### Available data
_ _ _ _ _
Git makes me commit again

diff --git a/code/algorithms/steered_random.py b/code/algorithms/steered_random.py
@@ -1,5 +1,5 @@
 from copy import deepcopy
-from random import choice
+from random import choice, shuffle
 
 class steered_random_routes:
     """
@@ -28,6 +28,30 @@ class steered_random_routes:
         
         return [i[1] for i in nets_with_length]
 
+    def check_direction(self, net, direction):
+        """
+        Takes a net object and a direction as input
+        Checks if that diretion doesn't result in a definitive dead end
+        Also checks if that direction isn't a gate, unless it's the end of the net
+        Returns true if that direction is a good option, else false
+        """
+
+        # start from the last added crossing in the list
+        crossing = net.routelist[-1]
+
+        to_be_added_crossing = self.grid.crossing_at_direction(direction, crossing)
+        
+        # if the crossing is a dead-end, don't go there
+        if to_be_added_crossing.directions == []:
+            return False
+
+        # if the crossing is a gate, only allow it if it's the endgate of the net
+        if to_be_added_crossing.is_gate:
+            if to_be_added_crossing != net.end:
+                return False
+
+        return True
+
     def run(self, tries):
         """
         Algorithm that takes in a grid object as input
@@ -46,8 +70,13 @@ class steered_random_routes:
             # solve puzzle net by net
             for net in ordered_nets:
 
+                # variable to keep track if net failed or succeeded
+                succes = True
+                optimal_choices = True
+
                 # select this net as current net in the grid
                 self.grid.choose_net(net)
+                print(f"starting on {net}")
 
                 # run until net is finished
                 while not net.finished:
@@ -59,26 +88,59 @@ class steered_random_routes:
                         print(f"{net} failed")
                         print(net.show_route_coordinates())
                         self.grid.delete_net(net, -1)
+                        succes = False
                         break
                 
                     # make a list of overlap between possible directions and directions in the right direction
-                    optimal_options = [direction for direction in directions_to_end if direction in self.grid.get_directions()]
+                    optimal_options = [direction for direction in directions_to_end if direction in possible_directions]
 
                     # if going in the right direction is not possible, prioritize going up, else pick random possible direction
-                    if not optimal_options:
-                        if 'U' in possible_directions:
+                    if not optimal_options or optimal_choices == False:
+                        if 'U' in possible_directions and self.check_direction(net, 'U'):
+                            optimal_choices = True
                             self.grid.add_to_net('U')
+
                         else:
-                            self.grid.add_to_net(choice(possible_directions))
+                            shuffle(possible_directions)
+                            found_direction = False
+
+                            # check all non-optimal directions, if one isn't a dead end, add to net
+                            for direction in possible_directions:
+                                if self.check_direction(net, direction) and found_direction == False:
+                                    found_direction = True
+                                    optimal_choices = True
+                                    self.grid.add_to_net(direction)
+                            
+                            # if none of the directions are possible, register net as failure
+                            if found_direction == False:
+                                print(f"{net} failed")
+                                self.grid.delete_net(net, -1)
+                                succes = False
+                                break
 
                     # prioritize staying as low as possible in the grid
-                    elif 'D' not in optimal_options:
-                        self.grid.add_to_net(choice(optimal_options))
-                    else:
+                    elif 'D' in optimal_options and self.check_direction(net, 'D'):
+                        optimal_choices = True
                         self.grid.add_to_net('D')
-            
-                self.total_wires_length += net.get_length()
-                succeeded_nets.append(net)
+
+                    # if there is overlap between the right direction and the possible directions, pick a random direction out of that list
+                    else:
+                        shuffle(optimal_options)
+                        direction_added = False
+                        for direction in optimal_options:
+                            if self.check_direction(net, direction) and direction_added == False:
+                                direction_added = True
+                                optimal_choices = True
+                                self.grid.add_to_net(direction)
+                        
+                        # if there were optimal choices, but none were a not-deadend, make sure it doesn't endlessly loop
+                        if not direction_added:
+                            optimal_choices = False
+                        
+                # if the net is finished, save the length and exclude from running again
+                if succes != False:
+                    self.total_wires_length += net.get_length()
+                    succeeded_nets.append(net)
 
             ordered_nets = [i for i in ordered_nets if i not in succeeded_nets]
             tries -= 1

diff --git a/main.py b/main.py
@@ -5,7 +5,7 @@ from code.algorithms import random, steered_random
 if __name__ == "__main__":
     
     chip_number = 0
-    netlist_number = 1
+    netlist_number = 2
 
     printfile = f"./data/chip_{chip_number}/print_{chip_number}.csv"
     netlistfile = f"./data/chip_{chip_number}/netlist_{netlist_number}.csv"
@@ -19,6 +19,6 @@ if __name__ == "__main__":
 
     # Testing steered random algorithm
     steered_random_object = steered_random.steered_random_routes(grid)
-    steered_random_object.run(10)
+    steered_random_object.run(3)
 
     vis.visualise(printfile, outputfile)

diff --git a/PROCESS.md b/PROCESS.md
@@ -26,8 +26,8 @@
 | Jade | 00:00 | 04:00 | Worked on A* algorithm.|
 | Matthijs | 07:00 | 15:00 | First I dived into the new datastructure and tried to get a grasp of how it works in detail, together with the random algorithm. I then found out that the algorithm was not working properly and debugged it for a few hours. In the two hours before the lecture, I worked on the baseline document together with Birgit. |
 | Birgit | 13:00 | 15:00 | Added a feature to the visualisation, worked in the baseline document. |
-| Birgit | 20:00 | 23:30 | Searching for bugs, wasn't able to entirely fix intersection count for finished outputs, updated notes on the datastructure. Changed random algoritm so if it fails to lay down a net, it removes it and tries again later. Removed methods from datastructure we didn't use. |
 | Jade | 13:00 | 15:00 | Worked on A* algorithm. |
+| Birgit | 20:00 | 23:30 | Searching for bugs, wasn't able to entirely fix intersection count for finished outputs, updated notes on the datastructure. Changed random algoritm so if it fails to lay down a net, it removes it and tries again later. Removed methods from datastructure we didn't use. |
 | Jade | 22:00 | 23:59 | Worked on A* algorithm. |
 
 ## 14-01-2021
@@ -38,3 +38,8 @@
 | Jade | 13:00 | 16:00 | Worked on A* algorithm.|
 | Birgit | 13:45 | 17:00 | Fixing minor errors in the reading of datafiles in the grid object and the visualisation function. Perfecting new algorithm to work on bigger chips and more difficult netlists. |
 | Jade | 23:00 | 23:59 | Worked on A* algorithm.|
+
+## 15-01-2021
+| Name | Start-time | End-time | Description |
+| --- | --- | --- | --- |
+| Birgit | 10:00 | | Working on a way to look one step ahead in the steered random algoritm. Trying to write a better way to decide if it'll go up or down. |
_ _ _ _ _
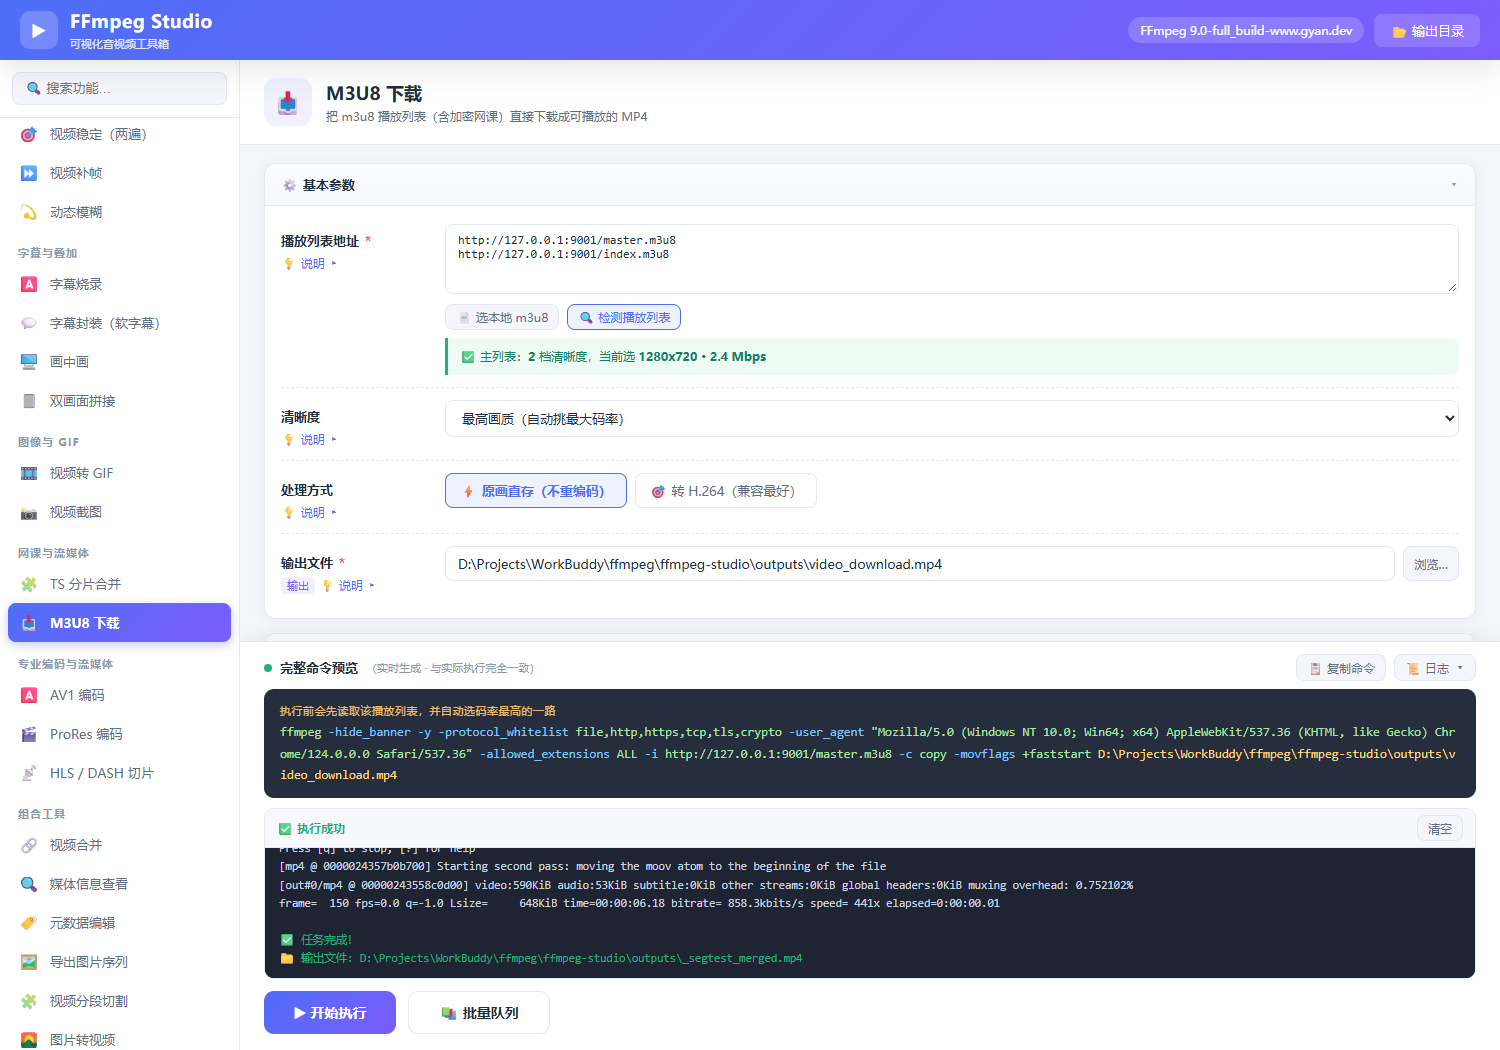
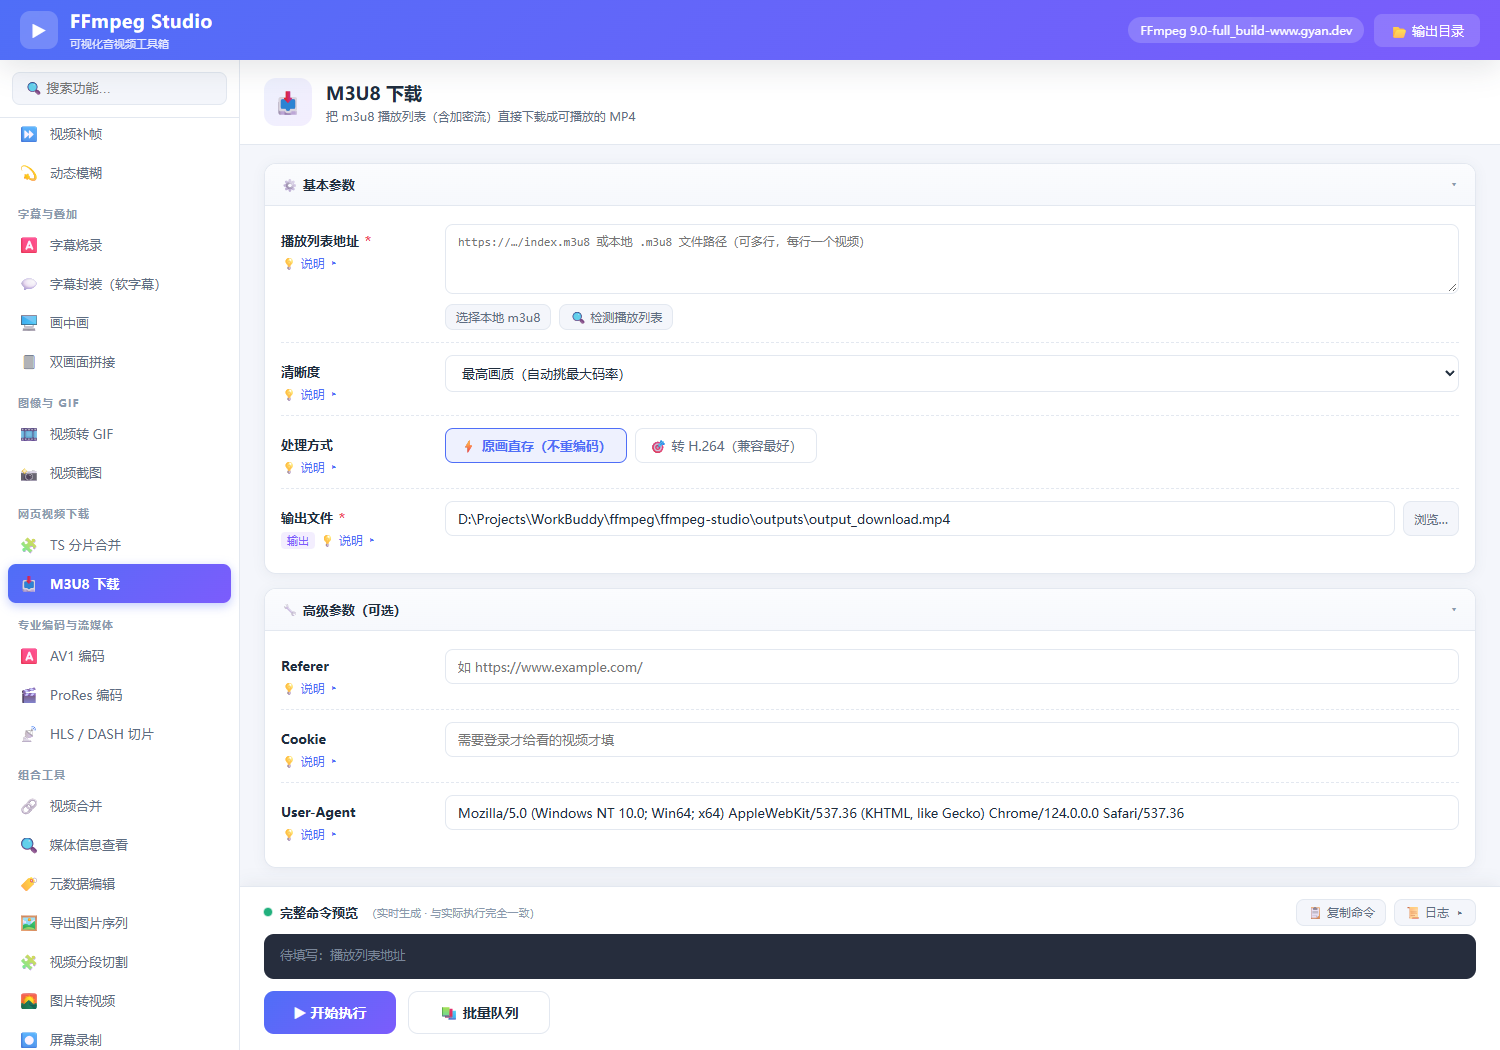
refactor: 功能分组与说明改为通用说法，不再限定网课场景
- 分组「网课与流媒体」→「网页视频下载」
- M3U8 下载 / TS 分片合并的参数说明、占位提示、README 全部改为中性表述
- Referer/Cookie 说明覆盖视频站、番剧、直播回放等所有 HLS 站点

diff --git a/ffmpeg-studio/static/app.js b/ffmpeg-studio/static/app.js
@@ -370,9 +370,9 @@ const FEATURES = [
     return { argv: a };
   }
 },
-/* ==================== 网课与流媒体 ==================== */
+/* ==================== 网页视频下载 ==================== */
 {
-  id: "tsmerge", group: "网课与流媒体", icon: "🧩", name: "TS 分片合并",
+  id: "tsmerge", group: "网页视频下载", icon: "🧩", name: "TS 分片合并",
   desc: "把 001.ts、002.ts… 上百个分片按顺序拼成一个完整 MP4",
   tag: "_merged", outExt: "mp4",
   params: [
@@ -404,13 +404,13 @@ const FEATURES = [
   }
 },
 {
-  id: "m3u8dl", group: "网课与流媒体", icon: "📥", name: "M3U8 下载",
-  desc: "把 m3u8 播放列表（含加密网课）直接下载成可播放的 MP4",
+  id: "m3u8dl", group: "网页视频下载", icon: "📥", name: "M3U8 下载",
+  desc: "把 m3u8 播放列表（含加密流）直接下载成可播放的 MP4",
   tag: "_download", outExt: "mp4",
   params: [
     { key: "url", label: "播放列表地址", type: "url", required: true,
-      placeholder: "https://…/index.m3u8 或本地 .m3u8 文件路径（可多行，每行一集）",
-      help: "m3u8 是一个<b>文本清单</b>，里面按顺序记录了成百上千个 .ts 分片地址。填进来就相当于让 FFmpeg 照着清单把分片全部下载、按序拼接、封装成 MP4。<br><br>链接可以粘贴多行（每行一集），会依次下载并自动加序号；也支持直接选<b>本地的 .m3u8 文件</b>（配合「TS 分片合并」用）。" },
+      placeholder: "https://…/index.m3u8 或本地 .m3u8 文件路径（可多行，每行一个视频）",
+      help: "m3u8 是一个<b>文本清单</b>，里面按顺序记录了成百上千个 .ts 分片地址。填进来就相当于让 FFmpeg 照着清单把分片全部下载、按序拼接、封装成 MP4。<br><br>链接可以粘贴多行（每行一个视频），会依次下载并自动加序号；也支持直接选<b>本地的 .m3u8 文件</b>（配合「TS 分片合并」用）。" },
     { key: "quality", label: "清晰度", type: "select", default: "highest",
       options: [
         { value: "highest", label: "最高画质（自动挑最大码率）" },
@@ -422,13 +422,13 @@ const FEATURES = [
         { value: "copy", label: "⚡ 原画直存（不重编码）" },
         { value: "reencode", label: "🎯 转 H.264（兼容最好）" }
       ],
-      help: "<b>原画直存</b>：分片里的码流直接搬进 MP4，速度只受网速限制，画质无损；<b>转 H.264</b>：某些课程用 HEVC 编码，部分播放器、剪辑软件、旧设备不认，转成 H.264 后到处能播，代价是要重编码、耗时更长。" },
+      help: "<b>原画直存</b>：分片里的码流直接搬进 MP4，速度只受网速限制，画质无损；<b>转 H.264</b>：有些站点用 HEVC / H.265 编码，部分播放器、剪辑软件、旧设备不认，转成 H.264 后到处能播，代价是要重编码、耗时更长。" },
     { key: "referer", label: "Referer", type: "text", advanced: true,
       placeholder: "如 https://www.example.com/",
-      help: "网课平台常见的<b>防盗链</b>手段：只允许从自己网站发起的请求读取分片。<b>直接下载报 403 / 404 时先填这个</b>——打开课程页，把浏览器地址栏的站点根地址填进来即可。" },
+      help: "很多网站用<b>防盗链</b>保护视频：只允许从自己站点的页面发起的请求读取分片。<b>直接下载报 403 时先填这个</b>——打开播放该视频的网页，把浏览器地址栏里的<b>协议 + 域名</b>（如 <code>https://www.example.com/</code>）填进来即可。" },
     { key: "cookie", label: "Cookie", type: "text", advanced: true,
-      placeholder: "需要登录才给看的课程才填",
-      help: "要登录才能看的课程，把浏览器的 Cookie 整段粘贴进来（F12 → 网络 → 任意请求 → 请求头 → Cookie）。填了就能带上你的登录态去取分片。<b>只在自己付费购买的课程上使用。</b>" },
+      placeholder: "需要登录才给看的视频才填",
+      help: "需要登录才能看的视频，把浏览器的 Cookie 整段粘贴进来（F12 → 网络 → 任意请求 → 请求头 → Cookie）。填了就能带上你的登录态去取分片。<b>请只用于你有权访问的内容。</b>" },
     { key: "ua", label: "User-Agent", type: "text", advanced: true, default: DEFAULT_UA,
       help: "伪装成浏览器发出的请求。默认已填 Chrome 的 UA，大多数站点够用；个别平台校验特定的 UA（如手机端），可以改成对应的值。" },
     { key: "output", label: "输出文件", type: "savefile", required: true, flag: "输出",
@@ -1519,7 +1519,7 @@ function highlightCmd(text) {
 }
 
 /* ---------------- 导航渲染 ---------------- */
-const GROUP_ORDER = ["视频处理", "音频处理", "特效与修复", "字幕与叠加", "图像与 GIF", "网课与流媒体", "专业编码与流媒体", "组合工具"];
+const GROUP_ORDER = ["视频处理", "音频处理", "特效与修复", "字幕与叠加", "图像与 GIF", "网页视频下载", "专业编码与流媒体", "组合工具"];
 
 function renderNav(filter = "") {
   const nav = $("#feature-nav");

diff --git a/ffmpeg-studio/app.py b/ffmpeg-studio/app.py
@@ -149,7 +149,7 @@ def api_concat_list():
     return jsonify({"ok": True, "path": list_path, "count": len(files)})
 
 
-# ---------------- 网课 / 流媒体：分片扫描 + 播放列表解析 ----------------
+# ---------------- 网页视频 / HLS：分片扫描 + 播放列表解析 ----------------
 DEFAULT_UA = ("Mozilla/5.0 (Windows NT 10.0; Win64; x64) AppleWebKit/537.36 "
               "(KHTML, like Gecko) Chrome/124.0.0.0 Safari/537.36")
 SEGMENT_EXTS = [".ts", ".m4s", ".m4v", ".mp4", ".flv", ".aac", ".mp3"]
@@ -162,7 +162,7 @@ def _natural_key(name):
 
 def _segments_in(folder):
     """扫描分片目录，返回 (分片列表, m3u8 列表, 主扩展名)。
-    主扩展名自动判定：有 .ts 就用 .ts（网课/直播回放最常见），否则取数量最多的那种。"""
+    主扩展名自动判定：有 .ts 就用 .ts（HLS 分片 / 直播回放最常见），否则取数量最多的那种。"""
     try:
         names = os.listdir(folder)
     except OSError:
_ _ _ _ _
### Exercise brief
Return each line above where the word "Chrome" shows up.

### Result
       help: "伪装成浏览器发出的请求。默认已填 Chrome 的 UA，大多数站点够用；个别平台校验特定的 UA（如手机端），可以改成对应的值。" },
               "(KHTML, like Gecko) Chrome/124.0.0.0 Safari/537.36")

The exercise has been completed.